House GOP lawsuit: ACA payment transfers violate separation of powers

Additional details have surfaced about a key argument in last month's lawsuit filed by the House of Representatives, which claimed the White House is violating the Constitution in its implementation of the healthcare reform law.

The lawsuit highlighted two main points: Delaying the employer mandate and allegedly transferring money to insurance companies illegally.

The latter issue raises the concern that paying insurer subsidies out of an account not allotted by Congress violates the Constitutional separation of powers, reports USA Today.

Under the Affordable Care Act, insurers receive subsidies as a way to reduce out-of-pocket expenses for low-income consumers. While the ACA did, in fact, allow these payments to occur, no exact amount was set aside.

The lawsuit argues that the funds should have come from an annual amount issued by Congress. Instead, the Department of Treasury, which is part of the executive branch, pays the subsidies from the same Internal Revenue Services (IRS) account that issues tax credits to low-income individuals who buy health insurance on the exchanges, notes the article.

Under the ACA, the lawsuit argues, the IRS account is used only to pay tax credits. Subsidies are not considered a tax credit.

If the lawsuit gains traction, the loss of subsidies for insurers could negatively impact millions of low-income consumers. "For a lot of those individuals, without additional financial support, they probably would have to drop coverage. They just don't have the working capital in a family budget to afford it. So it's a critical part of the puzzle," former Department of Health and Human Services Secretary Kathleen Sebelius told USA Today.

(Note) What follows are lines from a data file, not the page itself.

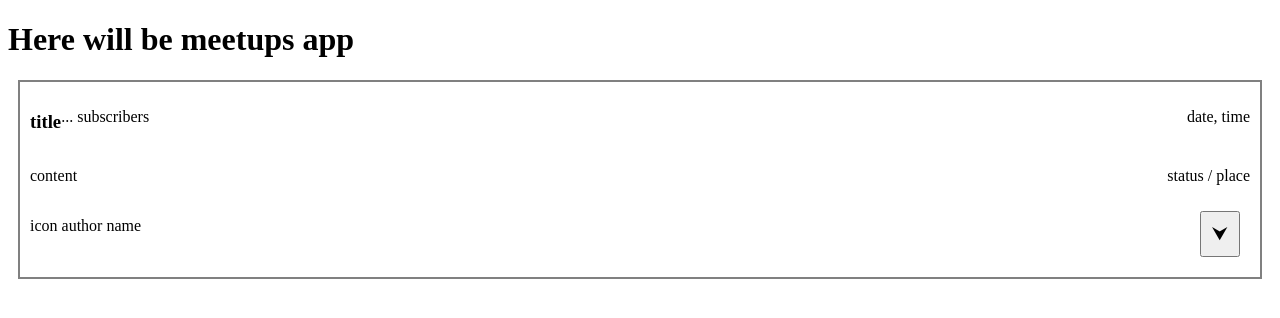
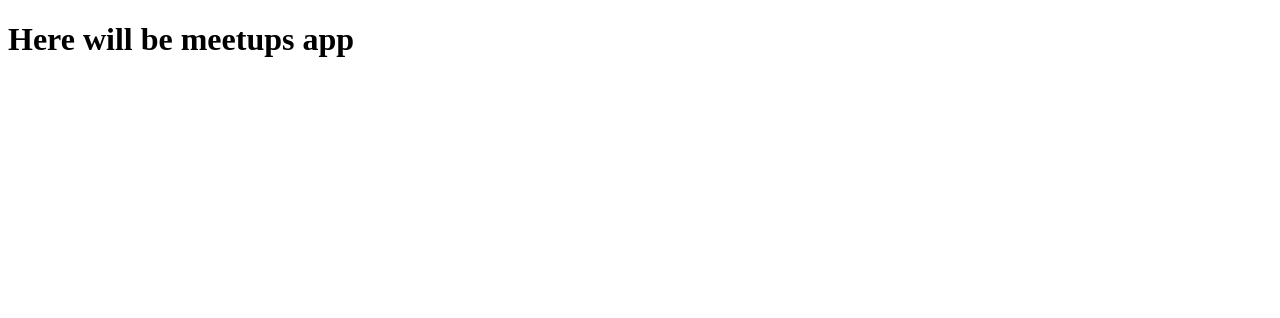
Before and after one commit to MarinaDreamwork/planning_meetups, an Angular app: page / in a window 1280 px wide. Shown: the top 318 px of the page. Built offline with nearby package versions, Linux system fonts and the light colour scheme.

Commit message:
created and implemented meetupList Component

```diff
--- a/src/app/app.component.html
+++ b/src/app/app.component.html
@@ -1,4 +1,4 @@
 <div>
   <h1>Here will be meetups app</h1>
-  <app-meetup></app-meetup>
+  <app-meetup-list></app-meetup-list>
 </div>
--- a/src/app/app.module.ts
+++ b/src/app/app.module.ts
@@ -4,11 +4,13 @@ import { BrowserModule } from '@angular/platform-browser';
 import { AppRoutingModule } from './app-routing.module';
 import { AppComponent } from './app.component';
 import { MeetupComponent } from './components/meetup/meetup.component';
+import { MeetupListComponent } from './components/meetup-list/meetup-list.component';
 
 @NgModule({
   declarations: [
     AppComponent,
-    MeetupComponent
+    MeetupComponent,
+    MeetupListComponent
   ],
   imports: [
     BrowserModule,
--- /dev/null
+++ b/src/app/components/meetup-list/meetup-list.component.html
@@ -0,0 +1,3 @@
+<div>
+	<app-meetup *ngFor='let meetup of meetups' [meetup]='meetup'></app-meetup>
+</div>
--- /dev/null
+++ b/src/app/components/meetup-list/meetup-list.component.ts
@@ -0,0 +1,17 @@
+import { Component, OnInit } from '@angular/core';
+import { MeetupService } from 'src/app/services/meetup.service';
+import { Meetup } from '../meetup/meetup.model';
+
+@Component({
+  selector: 'app-meetup-list',
+  templateUrl: './meetup-list.component.html',
+  styleUrls: ['./meetup-list.component.scss']
+})
+export class MeetupListComponent implements OnInit {
+  meetups: Meetup[] | undefined = [];
+  constructor(private meetupService: MeetupService) { }
+
+  ngOnInit() {
+    this.meetups = this.meetupService.meetups;
+  }
+}
--- a/src/app/components/meetup/meetup.component.ts
+++ b/src/app/components/meetup/meetup.component.ts
@@ -1,10 +1,16 @@
-import { Component } from '@angular/core';
+import { Component, OnInit, Input } from '@angular/core';
+import { Meetup } from './meetup.model';
 
 @Component({
   selector: 'app-meetup',
   templateUrl: './meetup.component.html',
   styleUrls: ['./meetup.component.scss']
 })
-export class MeetupComponent {
+export class MeetupComponent implements OnInit {
+  @Input() meetup!: Meetup;
+
+  ngOnInit(): void {
+
+  }
 
 }
```
Also changed, not shown: src/app/components/meetup-list/meetup-list.component.scss (added).
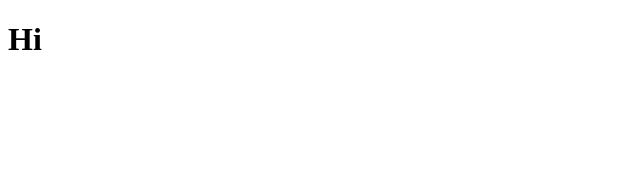
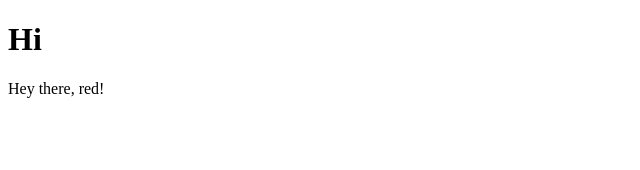
Before and after one commit to virtual/react-typescript, a React (Create React App) app: page / in a window 1280 px wide. Shown: the top 170 px of the page, without its empty margins (0-640 px from the left). Built offline with nearby package versions, Linux system fonts and the light colour scheme.

Commit message:
passing props using TS

```diff
--- a/src/index.tsx
+++ b/src/index.tsx
@@ -1,9 +1,11 @@
 import ReactDOM from 'react-dom';
+import Parent from './props/Parent';
 
 const App = () => {
   return (
     <div>
       <h1>Hi</h1>
+      <Parent />
     </div>
   )
 }
--- /dev/null
+++ b/src/props/Child.tsx
@@ -0,0 +1,33 @@
+// When receiving props the child component should
+// have an interface to define which props the child
+// should receive
+interface ChildProps {
+  color: string;
+}
+
+// There are 3-4 ways to implement props into the component
+
+// 0. Default (no props)
+// export const Child = () => {
+//   return <div>Hey there</div>
+// };
+
+
+// 1. Pass props arg, but this might pull more than we need
+// Typescript doesn't know we are defining a React component
+// React component default props (displayName) are invalid
+// export const Child = (props: ChildProps) => {
+//   return <div>Hey there</div>
+// };
+
+
+// 1. Pass props, but destructure props so we only pass
+// the props we want
+export const ChildAsProps = ({ color }: ChildProps) => {
+  return <div>Hey there, {color}</div>
+};
+
+// 2. Tells Typescript this is a React Component
+export const Child: React.FC<ChildProps> = ({ color }) => {
+  return <div>Hey there, {color}!</div>
+};
--- /dev/null
+++ b/src/props/Parent.tsx
@@ -0,0 +1,7 @@
+import { Child } from './Child';
+
+const Parent = () => {
+  return <Child color="red" />
+};
+
+export default Parent;
--- /dev/null
+++ b/src/react-app-env.d.ts
@@ -0,0 +1 @@
+/// <reference types="react-scripts" />
```
Also changed, not shown: 1 other file (tests, documents, lock files or other folders).
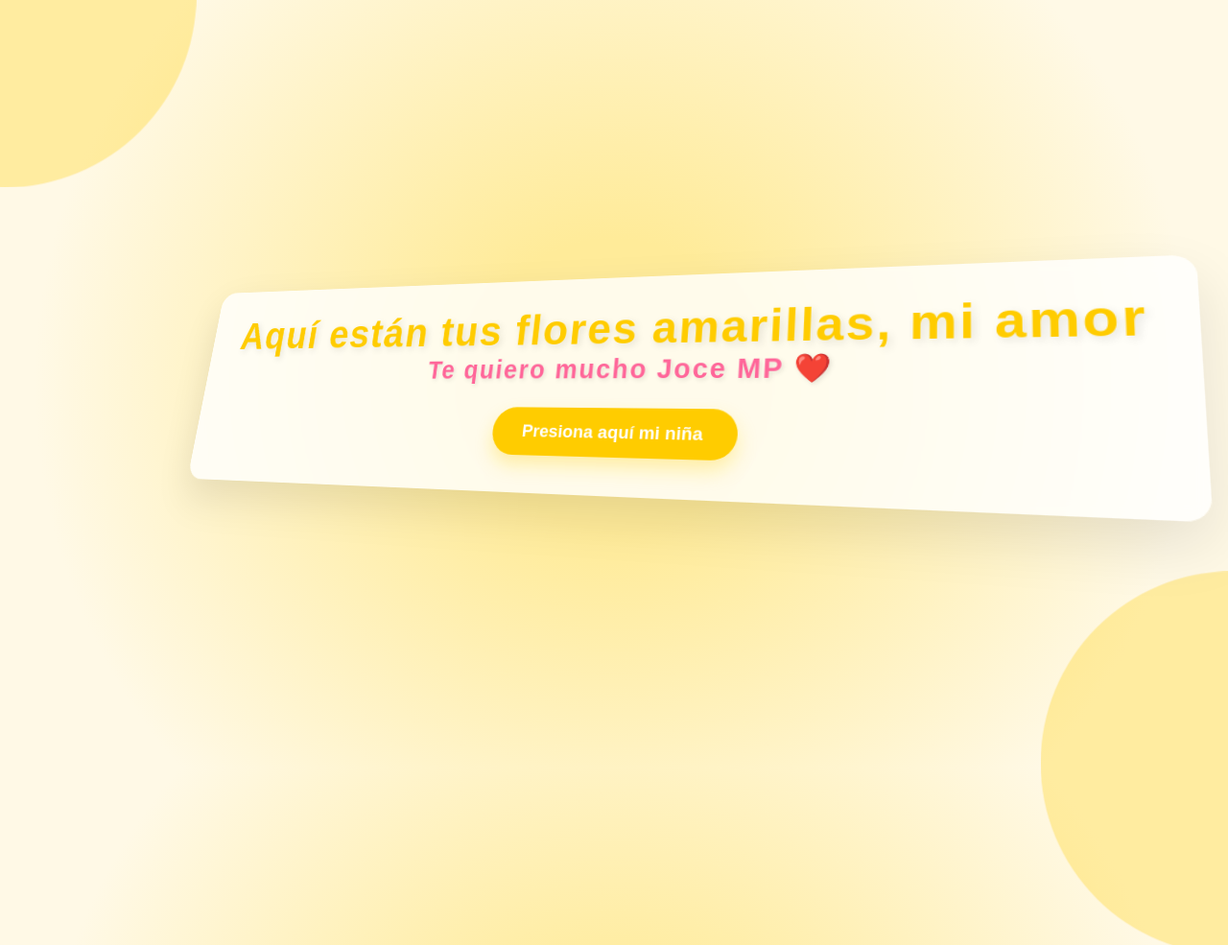
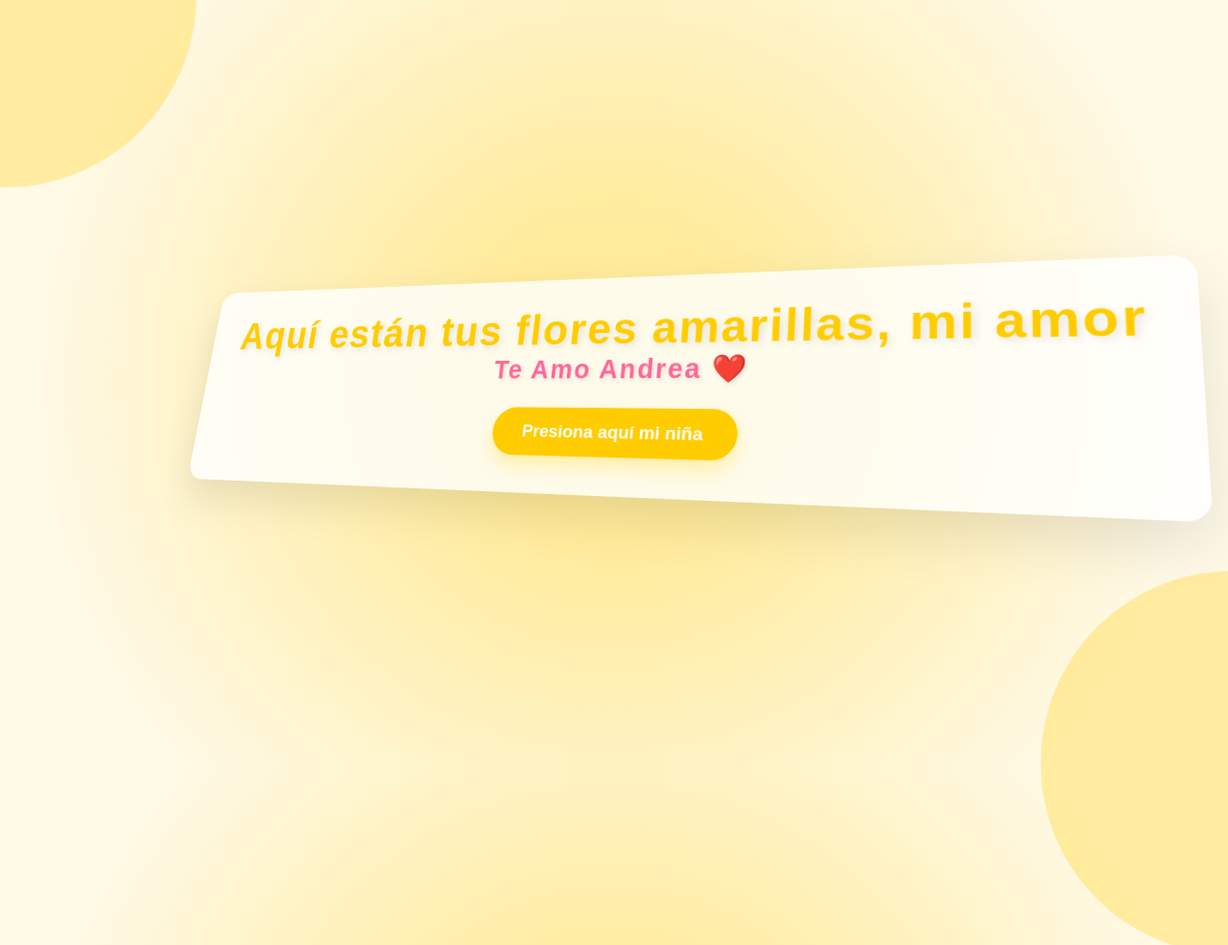
Before and after one commit to BrayanRuizC/FloresAmarillas, a plain HTML site: page index.html in a window 1280 px wide. Shown: the top 985 px of the page at 96% size. Drawn offline with Linux system fonts and the light colour scheme.

Commit message:
Update index.html

```diff
--- a/index.html
+++ b/index.html
@@ -9,7 +9,7 @@
 <body>
     <div class="container">
         <h1>Aquí están tus flores amarillas, mi amor<br>
-            <span>Te quiero mucho Joce MP ❤️</span>
+            <span>Te Amo Andrea ❤️</span>
         </h1>
         <button onclick="window.location.href='flores.html';">Presiona aquí mi niña</button>
     </div>
```
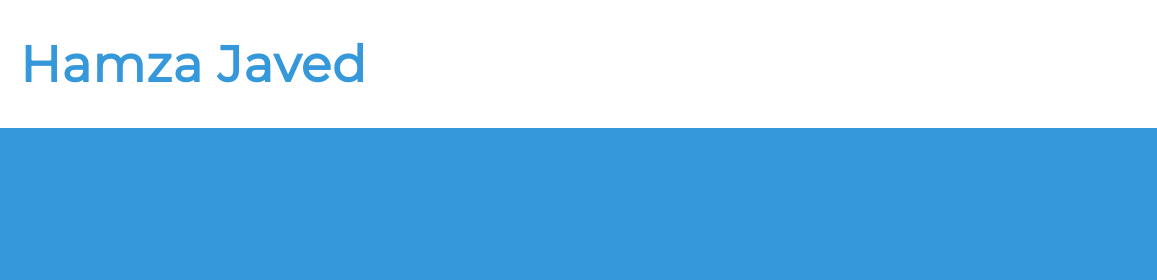
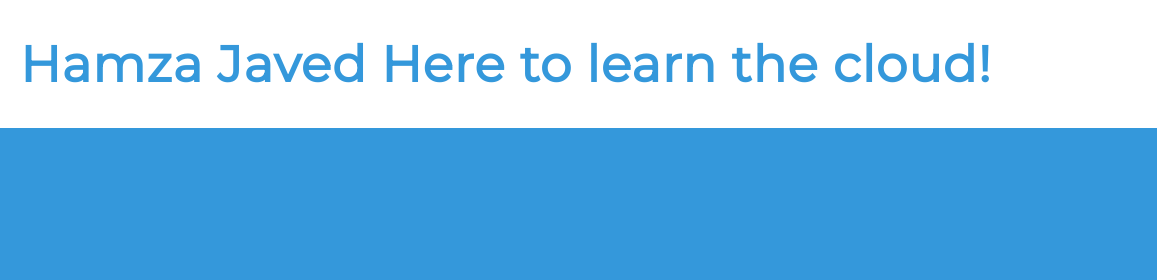
Before and after one commit to hamzajaved70/serverless-portfolio, a plain HTML site: page index.html in a window 1280 px wide. Shown: the top 280 px of the page, 0-1157 px from the left. Drawn offline with Linux system fonts and the light colour scheme.

Commit message:
Updated index.html

```diff
--- a/index.html
+++ b/index.html
@@ -16,6 +16,8 @@
       <h1 class="color--skyBlue section__heading--largest">
         <!--Your name goes here -->
         Hamza Javed
+
+        Here to learn the cloud!
       </h1>
 
       <ul class="section--social">
```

What's more, another ruling could dampen the hopes of low-income individuals who need financial assistance to obtain insurance. Last month, the Supreme Court agreed to hear the federal subsidy case of King v. Burwell. If the court overrules the decision, consumers will be left without subsidies to help pay their insurance premiums, FierceHealthPayer previously reported.

For more:
- here's the USA Today article